Latest figures from the state’s Department of Licensing and Regulatory Affairs – which oversees the medical marijuana registry program – show a 23 percent increase this year in registered medical marijuana patients throughout Michigan, totaling 269,553 compared to last year’s 218,556 registered patients. In Oakland County, the number of registered patients jumped 29 percent over last year, from 24,416 to 31,587.
Statewide, the number of registered caregivers rose 13 percent in the past year, from 38,107 to 43,183, while Oakland County saw an 18 percent increase, from 3,963 to 4,679.
The state had 182,091 registered marijuana patients in 2015, 96,408 in 2014 and 118,368 in 2013. In Oakland County, there were 18,656 registered patients in 2015, 9,330 in 2014 and 10,741 in 2013.
Applications filed statewide for medical marijuana cards – which are good for two years and cost $60 – total 152,434 this year, compared to 148,908 in 2016, an increase just under 2.5 percent. These include applications for new patients as well as renewals.
Over the last five years, severe and chronic pain has overwhelming been the most common condition listed by registered medical marijuana users.

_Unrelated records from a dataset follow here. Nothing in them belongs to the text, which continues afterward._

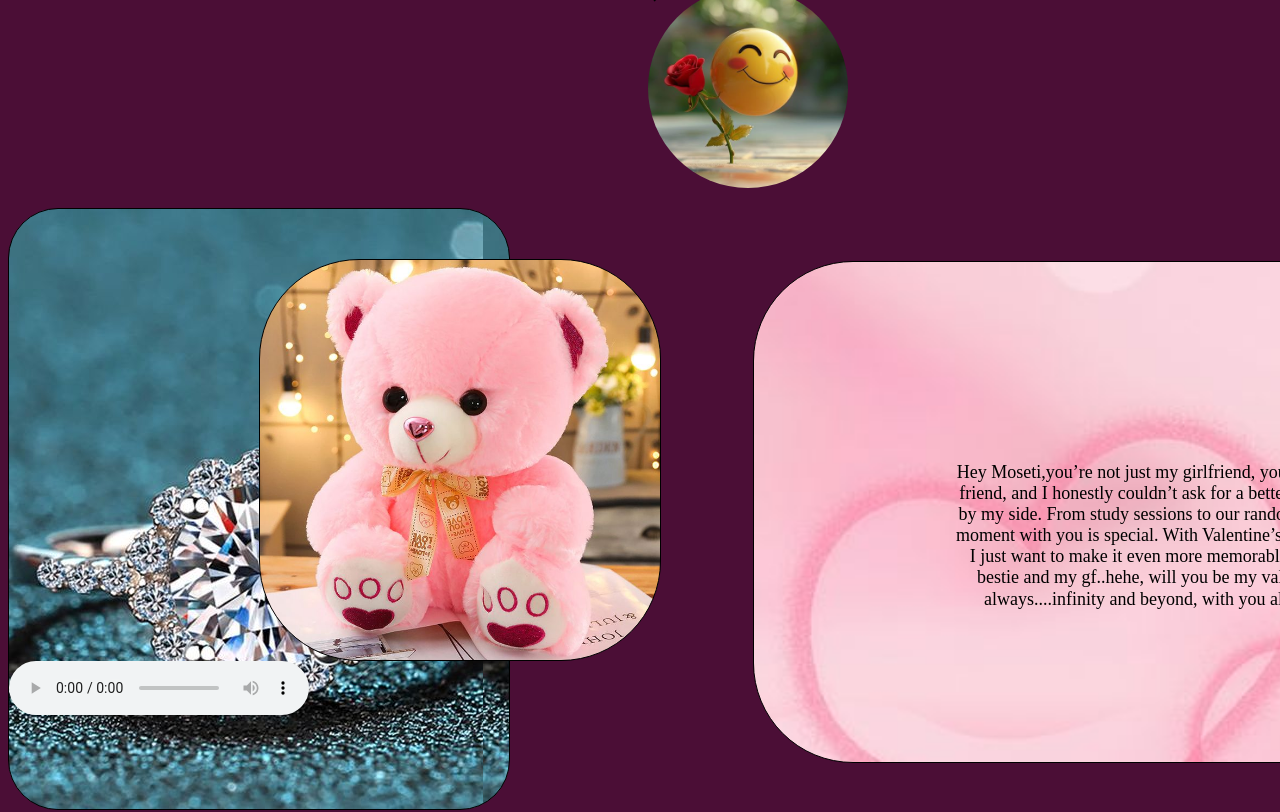
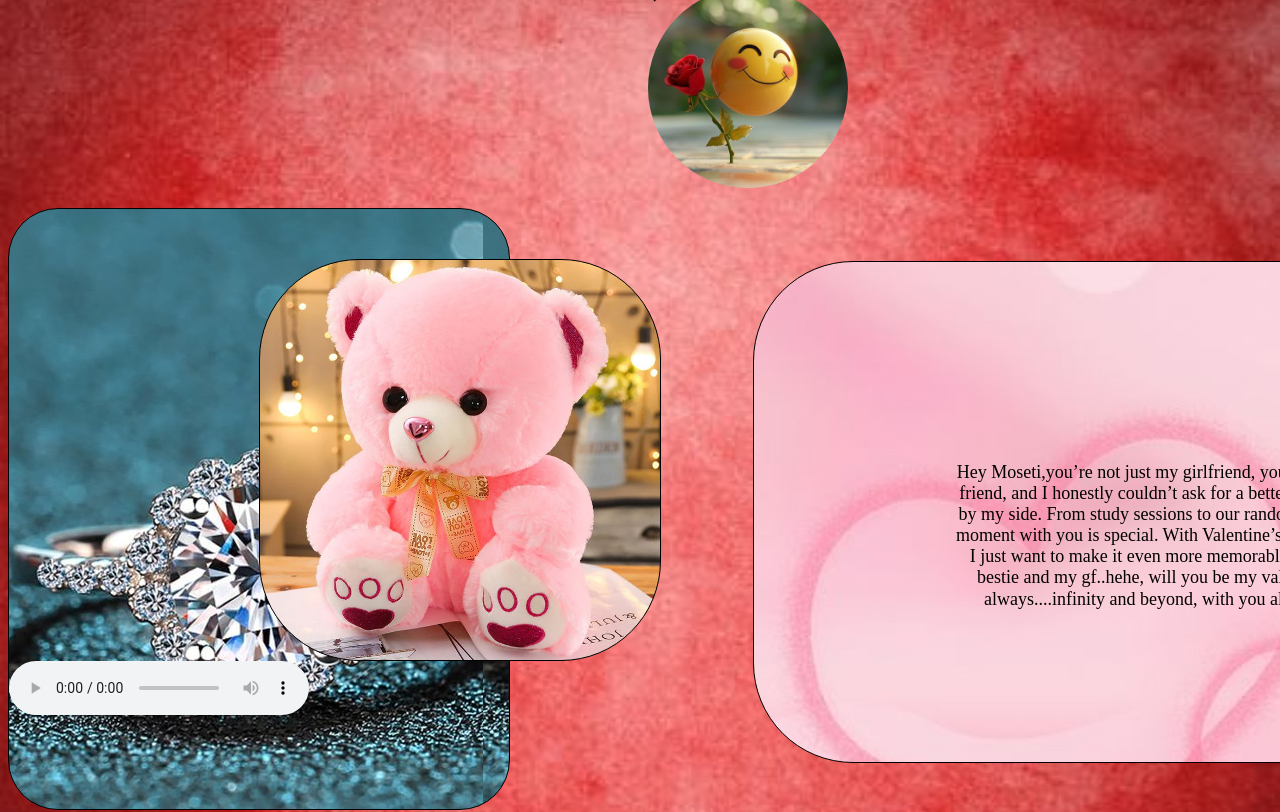
Before and after one commit to elvo-bepp/web, a plain HTML site: page index.html in a window 1280 px wide. Shown: the top 812 px of the page. Drawn offline with Linux system fonts and the light colour scheme.

Commit message:
Update index.html

```diff
--- a/index.html
+++ b/index.html
@@ -7,7 +7,7 @@
       <link rel="stylesheet" href="style345.css">
 </head>
 <div class="love">❤</div>
-<body style="background-color: #4B0E36; background-repeat: no-repeat; background-size: cover; background-position:center;height: 100vh;width:100vh;; ">
+<body style="background-image: url(wahhh.jpg); background-repeat: no-repeat; background-size: cover; background-position:center;height: 100vh;width:100vh; ">
 
       <div class="box">
             <div class="card">
```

Percentage claiming that condition:
• 2017 – 92.77 percent
• 2016 – 79.99 percent
• 2015 – 92.8 percent
• 2014 – 93.7 percent
• 2013 – 68.44 percent
A break-down of conditions listed by county or city aren’t available, according to David Harns, public information officer for LARA.
Acceptable conditions for registered medical marijuana users, established in the 2008 Medical Marihuana Act, include cancer, glaucoma, HIV, AIDS, hepatitis C,